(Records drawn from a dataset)
◇ ◇ ◇ ◇ ◇ ◇ ◇

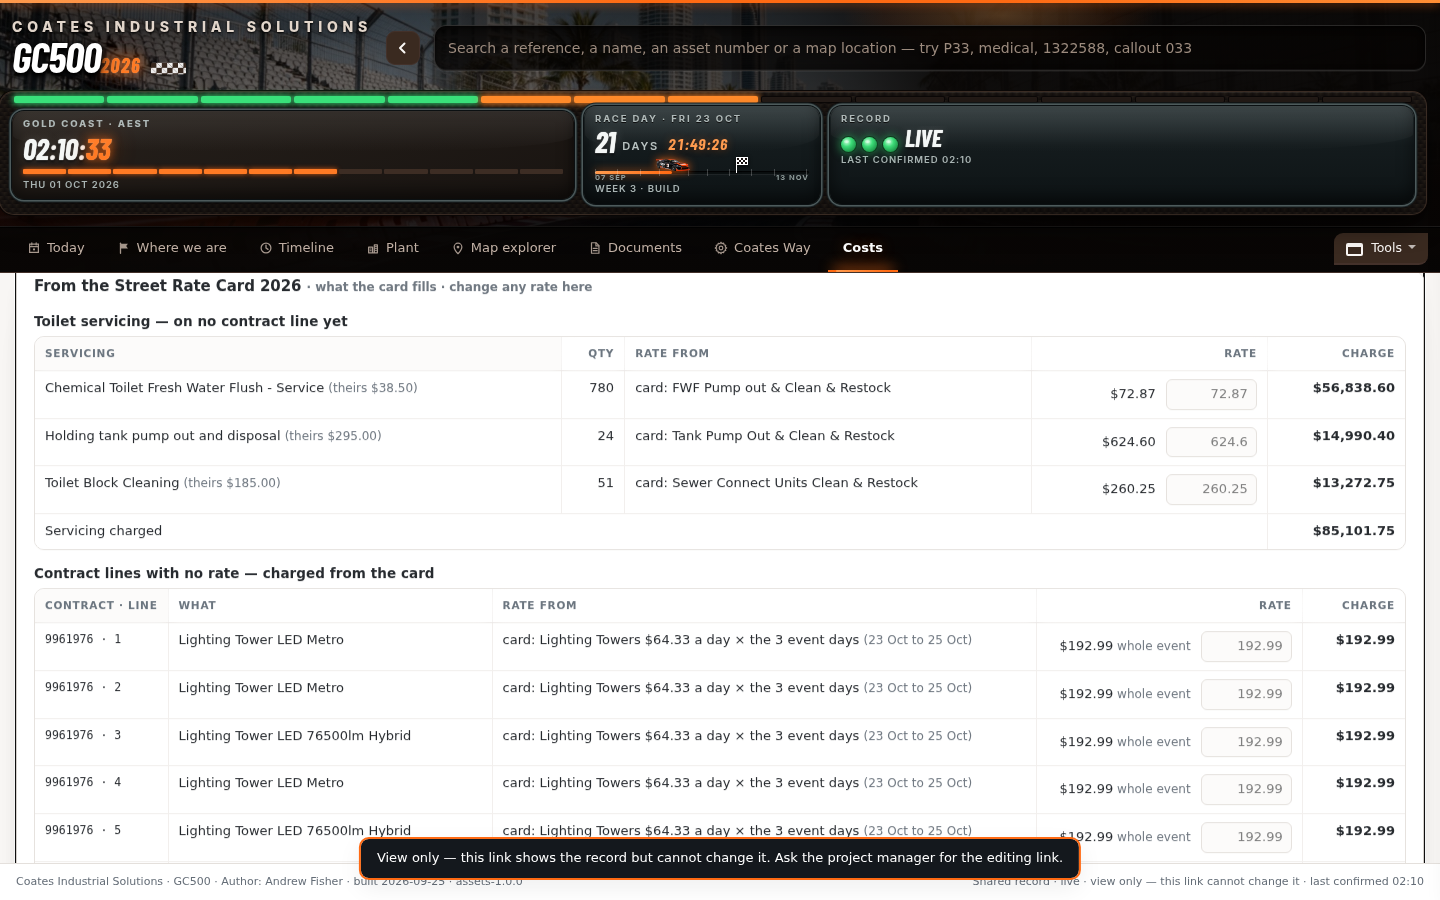
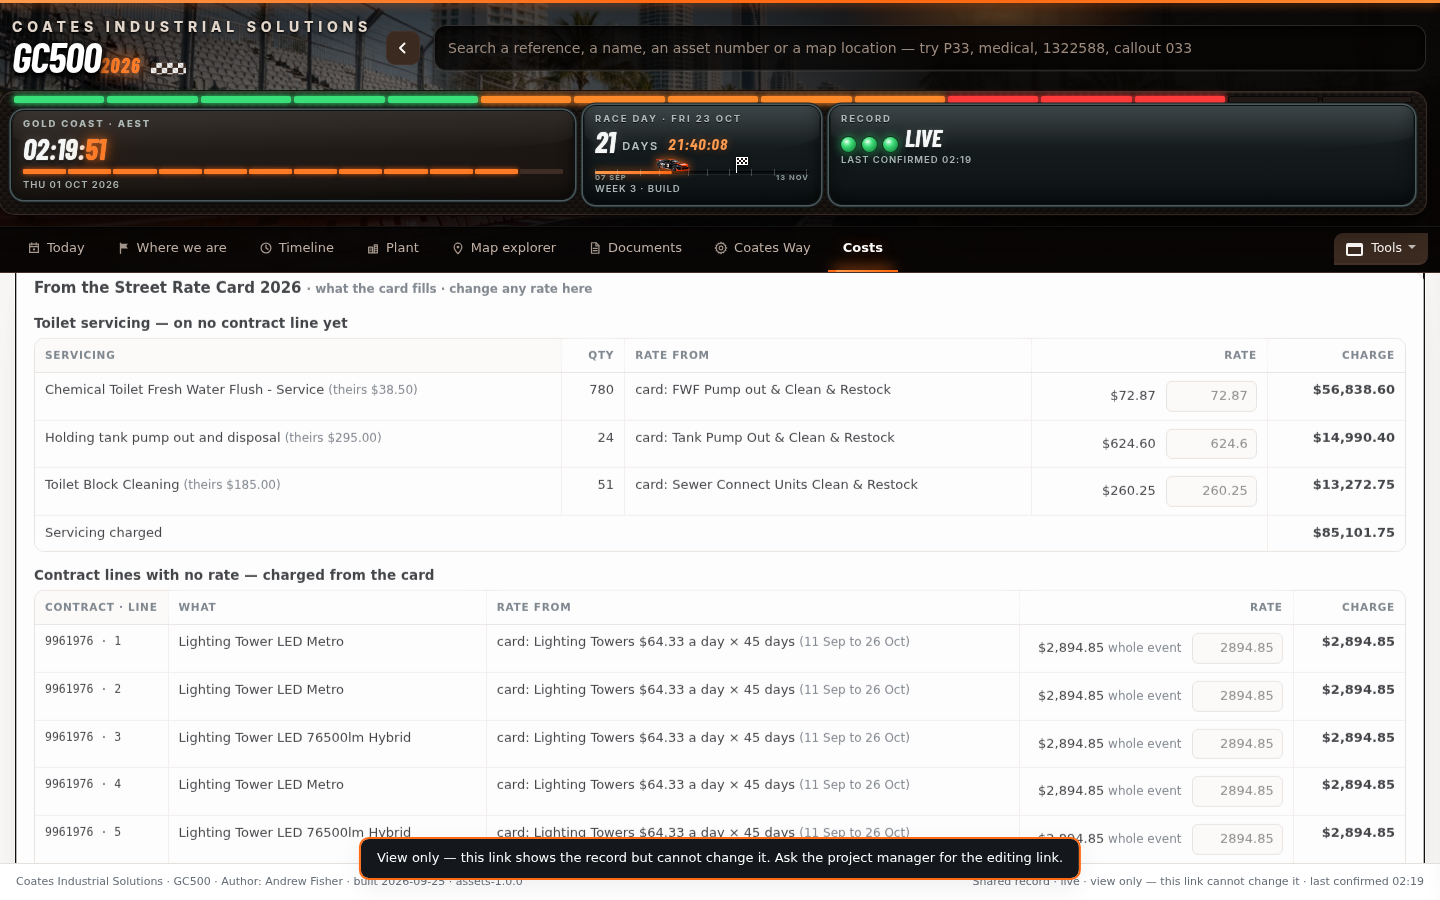
v7.50 READY TO UPLOAD: corrects the live v7.49 (generators and towers over the three race days; MEAD forklift by its day rate); live revenue overstated by about 66,000. Board and rules: never upload a draft not marked ready
Claude-Session: https://claude.ai/code/session_01BQwk5iUoysfHRmoPUtnkBd

diff --git a/03_GC500_Delivery_Control/v7.50_generators_over_the_event_forklifts_by_the_day_DRAFT/card750_src.js b/03_GC500_Delivery_Control/v7.50_generators_over_the_event_forklifts_by_the_day_DRAFT/card750_src.js
@@ -1,22 +1,10 @@
-/* v7.49 - THE CARD FILLS THE GAPS. Andrew Fisher, 30 Sep 2026, with the Street Rate Card 2026: "Can you not use the
- rate card to fill in the gaps. We can edit the hire rate later on if needed."
-
- 1. The servicing on Event Portables' quote Q6844 is on no contract line, and was "not charged". It is now charged
- at the card's pump-out rates (FWF $72.87, tank $624.60, sewer-connect clean $260.25) on Event Portables' own
- quantities, and says it is on no contract line yet.
- 2. Generators, light towers and forklifts with no rate on the contract take the card's daily on-site rate
- (Andrew, 1 Oct 2026: "If a generator price is not there you go for the lower, so 70 kVA becomes the 60 kVA. If
- the client asks for a 60 kVA and we supplied larger, they get the price of a 60 kVA."). The size is what was
- asked for (the reference's own type), else what the line says; a size the card has no line for takes the next
- size down. Forklifts charge by the day from when they go in, as every forklift line does. A generator or a tower
- is charged once, for the three event days only (Brenden Meek, Branch Manager: "Forklifts, VMS and water barriers
- are charged for from when they go in. Everything else is only charged for over the event.") - never for its
- days on site, which is how long it is there, not what the customer pays for.
- 3. Every rate can be typed over on the Costs tab; an empty box puts the card's back.
- The seven toilet lines and the building/container lines that had no rate are settled already, by the project
- manager's answers of 1 Oct 2026 (waste tanks included in toilet-block hire; contract 9968929 for Coates' own use)
- - those decisions stand and are never overridden here. The contract's own rule runs first, always: a rate on
- the line, or a decision, wins. Anything typed here wins over the card; an empty box puts the card back. */
+/* v7.50 - THE CARD FILLS THE GAPS, CORRECTED. The v7.49 that went live on 1 Oct 2026 charged a generator or a light
+ tower with no contract rate for its days on site (GN01: 28 days, $5,404) and charged MEAD's 2.5 t forklift, whose
+ Rate 1 is the whole 8-day hire written as one figure, by the day again ($11,865.60). Both against the branch's rule.
+ The project manager, 1 Oct 2026: "Forklift go by its day rate. Have our own correct logic on correct pricing. You're
+ correct about MEAD." Brenden Meek (Branch Manager): "Forklifts, VMS and water barriers are charged for from when
+ they go in. Everything else is only charged for over the event." This is the same code as v7.49 with those two
+ corrections; every name and rule below is unchanged so a rate typed on the live page keeps working. */
 const CARD748 = {
  card: 'Street Rate Card 2026',
 };

diff --git a/03_GC500_Delivery_Control/v7.50_generators_over_the_event_forklifts_by_the_day_DRAFT/evidence/practice_tests.js b/03_GC500_Delivery_Control/v7.50_generators_over_the_event_forklifts_by_the_day_DRAFT/evidence/practice_tests.js
@@ -27,11 +27,11 @@ const figures = p => p.evaluate(() => { const M = moneySummary(), t = M.streams.
  await p.evaluate(() => { const i = document.querySelector('[data-lr748="c|9961976|10"]'); i.value = ''; i.dispatchEvent(new Event('change', {bubbles: true})); }); await p.waitForTimeout(800);
  R.uiCleared = await p.evaluate(() => ({stored: (S.lineRates || {})['c|9961976|10'] || null, charge: contractCharge(ONHIRE_ROWS.find(x => x.rental_contract === '9961976' && x.line === 10)).amount}));
  await p.evaluate(() => document.getElementById('card748').scrollIntoView()); await p.waitForTimeout(400);
- await p.screenshot({path: path.join(out, 'shot748_costs_desktop.png')});
+ await p.screenshot({path: path.join(out, 'shot750_costs_desktop.png')});
  R.errors = s.errors; R.blockedWrites = s.counts.blocked; await s.browser.close();
  s = await open({pageFile: build, mobile: true, W: 390, H: 844, dpr: 2}); await ready(s.page);
  await s.page.evaluate(() => go('costs')); await s.page.waitForTimeout(1500); await s.page.evaluate(() => document.getElementById('card748').scrollIntoView()); await s.page.waitForTimeout(400);
- await s.page.screenshot({path: path.join(out, 'shot748_costs_phone.png')}); R.phoneErrors = s.errors;
+ await s.page.screenshot({path: path.join(out, 'shot750_costs_phone.png')}); R.phoneErrors = s.errors;
  R.phoneOverflow = await s.page.evaluate(() => document.documentElement.scrollWidth - document.documentElement.clientWidth); await s.browser.close();
  fs.writeFileSync(path.join(out, 'practice_results.json'), JSON.stringify(R, null, 1));
  console.log(JSON.stringify({before: R.before, after: R.after, filled: R.filled.map(f => [f.line, f.what, f.rate, f.charge]), servicing: R.servicing && R.servicing.total, typed: R.typed, decidedStands: R.decidedStands, mead: R.mead, ui: {shown: R.ui.shown, boxes: R.ui.boxes}, uiTyped: R.uiTyped, uiCleared: R.uiCleared, errors: R.errors, phoneErrors: R.phoneErrors, phoneOverflow: R.phoneOverflow}, null, 1));

diff --git a/03_GC500_Delivery_Control/v7.50_generators_over_the_event_forklifts_by_the_day_DRAFT/patch_v750.py b/03_GC500_Delivery_Control/v7.50_generators_over_the_event_forklifts_by_the_day_DRAFT/patch_v750.py
@@ -1,0 +1,23 @@
+#!/usr/bin/env python3
+"""v7.50 - generators and towers over the event only; a forklift by its day rate. Corrects the v7.49 that went live on
+1 Oct 2026 (Andrew Fisher, 1 Oct 2026: "Forklift go by its day rate. Have our own correct logic on correct pricing.
+You're correct about MEAD"; the branch's rule from Brenden Meek: everything but forklifts, VMS and water barriers is
+charged over the event only). Replaces the v7.49 code block on the live page with the corrected one; nothing else moves.
+    python3 patch_v750.py <page.html>"""
+import os, sys
+here = os.path.dirname(os.path.abspath(__file__))
+p = sys.argv[1]
+t = open(p, encoding='utf-8').read(); bom = t.startswith(''); t = t.lstrip('')
+if 'function forkliftWholeHire748(' in t: sys.exit('v7.50 already applied')
+if 'function card748Html(' not in t or 'function text747What(' not in t: sys.exit('needs the live v7.49 (card748Html) and v7.48')
+JS = open(os.path.join(here, 'card750_src.js'), encoding='utf-8').read()
+START = '/* v7.49 - THE CARD FILLS THE GAPS.'
+END = '\n/* v7.49 - the contract\'s own rule, as it was */\nfunction contractCharge_747(r){'
+if t.count(START) != 1: sys.exit('start marker: expected once, found %d' % t.count(START))
+if t.count(END) != 1: sys.exit('end marker: expected once, found %d' % t.count(END))
+i = t.index(START); j = t.index(END)
+if j < i: sys.exit('markers out of order')
+old = t[i:j]
+if 'function days748(' not in old or 'function card748Html(' not in old: sys.exit('the v7.49 block is not where it was expected')
+t = t[:i] + JS + t[j:]
+open(p, 'w', encoding='utf-8').write(('' if bom else '') + t); print('ok', p, 'replaced', len(old), 'chars with', len(JS))

diff --git a/03_GC500_Delivery_Control/STATUS.md b/03_GC500_Delivery_Control/STATUS.md
@@ -7,7 +7,8 @@ question. Newest first in each section. Times AEST.
 
 | version | what | live | by |
 |---|---|---|---|
-| **v7.47** | (Codex; seen on the live page by Claude 1 Oct 2026, not yet recorded in the repo) Andrew's confirmed answers of 1 Oct 2026 applied: VMS 22 boards; fence removal and V gates included in the per-metre price; KINP six waste tanks included in toilet-block hire; contract 9968929 lines for Coates' own use. Live page 8,398,298 bytes. | 1 Oct 2026 | Codex |
+| **v7.49** | (uploaded by Codex 1 Oct 2026 from Claude's draft folders before two corrections landed; live page 8,418,622 bytes) v7.48 Text it + v7.49 card fills the gaps. **OVERSTATES REVENUE by about $66,000** (generators charged for days on site; MEAD forklift charged 8 times over) — **v7.50 corrects it: upload it first.** | 1 Oct 2026 | Codex |
+| v7.47 | (Codex; seen on the live page by Claude 1 Oct 2026, not yet recorded in the repo) Andrew's confirmed answers of 1 Oct 2026 applied: VMS 22 boards; fence removal and V gates included in the per-metre price; KINP six waste tanks included in toilet-block hire; contract 9968929 lines for Coates' own use. Live page 8,398,298 bytes. | 1 Oct 2026 | Codex |
 | v7.45 | Monthly financial control on Costs: explicit actual-hours/cost review, labour outlook, billing months and Finance journal proposals. 70 model checks; 38/38 desktop and phone; both sweeps passed. Verified live byte for byte; no record edits or ledger posting. Author: Andrew Fisher. | 30 Sep 2026 22:17 | Codex |
 | v7.44 | Add sub-hired gear in the drawer/register; show existing supplier asset numbers throughout. Tested build verified live byte for byte; no record or charge changes. Author: Andrew Fisher. | 30 Sep 2026 21:53 | Codex |
 | v7.43 | the drawer shows what is relevant (no accessories on generators, sub-hired says so first, id generator letters only) | 29 Sep 2026 18:18 | Claude |
@@ -24,8 +25,9 @@ The live page's own proof: `toolchain/fetch_live.sh` then compare with the relea
 
 | version | what | who | since |
 |---|---|---|---|
-| v7.49 | The card fills the gaps (Andrew, 30 Sep: "use the rate card to fill in the gaps, we can edit the hire rate later"): Q6844 toilet servicing charged at the card's pump-out rates ($85,101.75; Toilets stream −$49,483 → +$35,619); generators, towers and forklifts with no rate charged from the card by Andrew's 1 Oct generator rule (asked-for size; no card line → next size down) and Brenden Meek's days rule (forklifts from when they go in; generators and towers the three race days only) — 31 lines, $46,953; lines with no rate 33 → 2; every rate editable on Costs (synced `lineRates`); Codex's v7.47 decisions (tanks included, 9968929 own use) always stand. Revenue $434,258 → $566,312. **Built and tested, NOT live** (no edit key in Claude's container) — `v7.49_card_fills_the_gaps_DRAFT/README.md`, build together with v7.48. Author: Andrew Fisher. | Claude | 1 Oct 2026 |
-| v7.48 | Text it says what it is and where it goes (first claimed as v7.47; renumbered because Codex's v7.47 went live first): reference, what it is, GPS (master plan wins), Maps link, pit lane way in, inside three plain texts (the old text was ~700 characters; the service refuses over 480). **Built and tested, NOT live** (no edit key in Claude's container) — `v7.48_text_it_says_what_and_where_DRAFT/README.md`. Author: Andrew Fisher. | Claude | 30 Sep 2026 |
+| **v7.50** | **READY TO UPLOAD — URGENT.** Generators and towers over the three race days only (Brenden Meek's rule); MEAD 9968726 line 1 forklift by its day rate ($1,483.20, not $11,865.60) (Andrew, 1 Oct). Live revenue $622,222 → $555,930. Built and tested, both sweeps pass; no edit key in Claude's container. `v7.50_generators_over_the_event_forklifts_by_the_day_DRAFT/README.md`. Author: Andrew Fisher. | Claude | 1 Oct 2026 |
+| v7.49 | LIVE (see above) — the folder's final source is the corrected one; the live page has the earlier one. Superseded by v7.50. The card fills the gaps (Andrew, 30 Sep: "use the rate card to fill in the gaps, we can edit the hire rate later"): Q6844 toilet servicing charged at the card's pump-out rates ($85,101.75; Toilets stream −$49,483 → +$35,619); generators, towers and forklifts with no rate charged from the card by Andrew's 1 Oct generator rule (asked-for size; no card line → next size down) and Brenden Meek's days rule (forklifts from when they go in; generators and towers the three race days only) — 31 lines, $46,953; lines with no rate 33 → 2; every rate editable on Costs (synced `lineRates`); Codex's v7.47 decisions (tanks included, 9968929 own use) always stand. Revenue $434,258 → $566,312. **Built and tested, NOT live** (no edit key in Claude's container) — `v7.49_card_fills_the_gaps_DRAFT/README.md`, build together with v7.48. Author: Andrew Fisher. | Claude | 1 Oct 2026 |
+| v7.48 | LIVE (uploaded by Codex with v7.49, 1 Oct 2026). Text it says what it is and where it goes (first claimed as v7.47; renumbered because Codex's v7.47 went live first): reference, what it is, GPS (master plan wins), Maps link, pit lane way in, inside three plain texts (the old text was ~700 characters; the service refuses over 480). **Built and tested, NOT live** (no edit key in Claude's container) — `v7.48_text_it_says_what_and_where_DRAFT/README.md`. Author: Andrew Fisher. | Claude | 30 Sep 2026 |
 | v7.46 | Apply GN20's approved 315 kVA install basis from Andrew's uploaded Rate Card 2026 (1).xlsx. Preserve hire/demob and other references; verify, test and release. Author: Andrew Fisher. | Codex | 30 Sep 2026 22:21 |
 
 Andrew directed that updates be finished, tested and released. v7.45 went live on
@@ -41,6 +43,8 @@ that branch holds both agents' work. Codex: before claiming, also read the board
 land there).
 
 Claim a line here and push it BEFORE you start. Clear it when the release is live.
+**A `_DRAFT` folder is uploaded only when its claim line here says READY TO UPLOAD.** A draft that is still moving is
+not ready, whatever its tests say (1 Oct 2026: v7.49 went live mid-correction).
 
 ## Waiting on Andrew
 

diff --git a/03_GC500_Delivery_Control/v7.50_generators_over_the_event_forklifts_by_the_day_DRAFT/README.md b/03_GC500_Delivery_Control/v7.50_generators_over_the_event_forklifts_by_the_day_DRAFT/README.md
@@ -1,0 +1,40 @@
+# v7.50 — Generators and towers over the event only; a forklift by its day rate (DRAFT: built and tested, NOT live)
+
+Author: Andrew Fisher · 1 Oct 2026
+
+**URGENT — the live v7.49 overstates revenue by about $66,000.** Codex put the v7.48 + v7.49 drafts live on 1 Oct 2026
+(live page 8,418,622 bytes) from the folders as they stood before two corrections were made. This release is those
+two corrections and nothing else. **Whoever has the edit key: build and upload this first.**
+
+`toolchain/build.sh v7.50 v7.50_generators_over_the_event_forklifts_by_the_day_DRAFT/patch_v750.py` — the patch
+replaces the v7.49 code block on the live page with the corrected one (same names, so rates typed on the live page
+keep working). It refuses on a page without the live v7.49, and refuses to run twice.
+
+## What was wrong on the live page, and the rule that fixes it
+
+| | live v7.49 | v7.50 | rule |
+|---|---|---|---|
+| Generators and light towers with no contract rate | card daily rate × days on site (GN01: 28 days, $5,404) | card daily rate × **the three race days** (GN01: $579) | Brenden Meek, Branch Manager: "Forklifts, VMS and water barriers are charged for from when they go in. Everything else is only charged for over the event." |
+| MEAD 9968726 line 1, 2.5 t RT forklift | Rate 1 $1,483.20 charged **by the day** × 8 = $11,865.60 | Rate 1 is the card's $185.40 × 8 days written as one figure → charged by the day rate, **$1,483.20** | Andrew, 1 Oct 2026: "Forklift go by its day rate. Have our own correct logic on correct pricing. You're correct about MEAD." |
+
+The rule is general and exact: a forklift line whose Rate 1 equals a card forklift day rate × the line's own days to the
+cent is the whole hire written as one figure. MEAD's 5 t line ($405 a day, no such match) is unchanged.
+
+## Figures (practice tests on the live record, read only)
+
+| | live v7.49 | v7.50 |
+|---|---|---|
+| Revenue | $622,221.63 | **$555,929.94** |
+| Contract charges | $343,307.43 | $277,015.74 |
+| Toilets and servicing charge | $154,194 | $154,194 (unchanged; +$35,619 against cost) |
+| Contract lines with no rate | 2 | 2 |
+
+Checks: MEAD line 1 = $1,483.20 with the reason on the line; GN01 = $579 (60 kVA × 3 days); GN20 = $1,415.34 (asked
+350 → 315 kVA × 3); a rate typed on a decided tank line stays ignored; a typed generator rate wins and clears back to
+the card; 0 page errors desktop and phone; no sideways scroll on the phone. Sweeps: `evidence/sweep_desktop.txt`,
+`evidence/sweep_phone.txt`.
+
+## Lesson recorded
+
+The other agent uploaded a draft folder while it was still moving. From now on a `_DRAFT` README says in its first
+line whether it is **ready to upload** or **still moving**, and STATUS.md says the same on the claim line.

diff --git a/AGENTS.md b/AGENTS.md
@@ -68,7 +68,9 @@ source: every release starts from the live page, applies a patch, and goes back 
 **Never leave work only on your own machine.** Whenever you stop — waiting on Andrew's approval, a question, or the
 end of a session — push the patch, its source and its tests in `vX.YY_<what>_DRAFT/` with a short README saying
 where it is up to. The other agent may be the one who finishes it, and can only do that from what is in the repo.
-Rename the folder to `_LIVE` when it goes live.
+Rename the folder to `_LIVE` when it goes live. **Never upload another agent's `_DRAFT` unless its claim line on
+`STATUS.md` says READY TO UPLOAD** — a draft may still be moving (1 Oct 2026: a draft went live mid-correction and
+overstated revenue by $66,000).
 
 **The other agent does not hear your chat with Andrew.** Anything he decides that matters beyond the one job — a
 rule, a price, a yes or no — goes into `STATUS.md` (or into the rules below if it is lasting), in his words.
@@ -105,6 +107,9 @@ marks as a draft, or anything risky to the record, waits for his yes.
   Never go back to one list per reference; that is what lost photographs.
 - **Sub-hired locations say so first** (v7.43) and carry no Coates contract, branch or Rental ID.
 - **What a reference is decides what its drawer offers** (v7.43): no accessories on generators, towers, barriers.
+- **A forklift goes by its day rate** (Andrew, 1 Oct 2026): where a contract line's Rate 1 is a card forklift day rate
+  x the line's days written as one figure (MEAD 9968726 line 1: $1,483.20 = $185.40 x 8 days), the line is charged by
+  the day rate, not that figure by the day again.
 - **How the branch charges** (Brenden Meek, Branch Manager - Relief, by email; Andrew said "remember", 1 Oct 2026):
   "Labour is charged per piece of equipment. Only hourly labour charged is over the event. Forklifts, VMS and
   water barriers are charged for from when they go in. Everything else is only charged for over the event."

◇ ◇ ◇ ◇ ◇ ◇ ◇

> [Exercise]: With the pictures left out, restate word for word every line of the data above, from the first down to the line that contains "- quantities, and".

> [Result for this task]:
v7.50 READY TO UPLOAD: corrects the live v7.49 (generators and towers over the three race days; MEAD forklift by its day rate); live revenue overstated by about 66,000. Board and rules: never upload a draft not marked ready
Claude-Session: https://claude.ai/code/session_01BQwk5iUoysfHRmoPUtnkBd

diff --git a/03_GC500_Delivery_Control/v7.50_generators_over_the_event_forklifts_by_the_day_DRAFT/card750_src.js b/03_GC500_Delivery_Control/v7.50_generators_over_the_event_forklifts_by_the_day_DRAFT/card750_src.js
@@ -1,22 +1,10 @@
-/* v7.49 - THE CARD FILLS THE GAPS. Andrew Fisher, 30 Sep 2026, with the Street Rate Card 2026: "Can you not use the
- rate card to fill in the gaps. We can edit the hire rate later on if needed."
-
- 1. The servicing on Event Portables' quote Q6844 is on no contract line, and was "not charged". It is now charged
- at the card's pump-out rates (FWF $72.87, tank $624.60, sewer-connect clean $260.25) on Event Portables' own
- quantities, and says it is on no contract line yet.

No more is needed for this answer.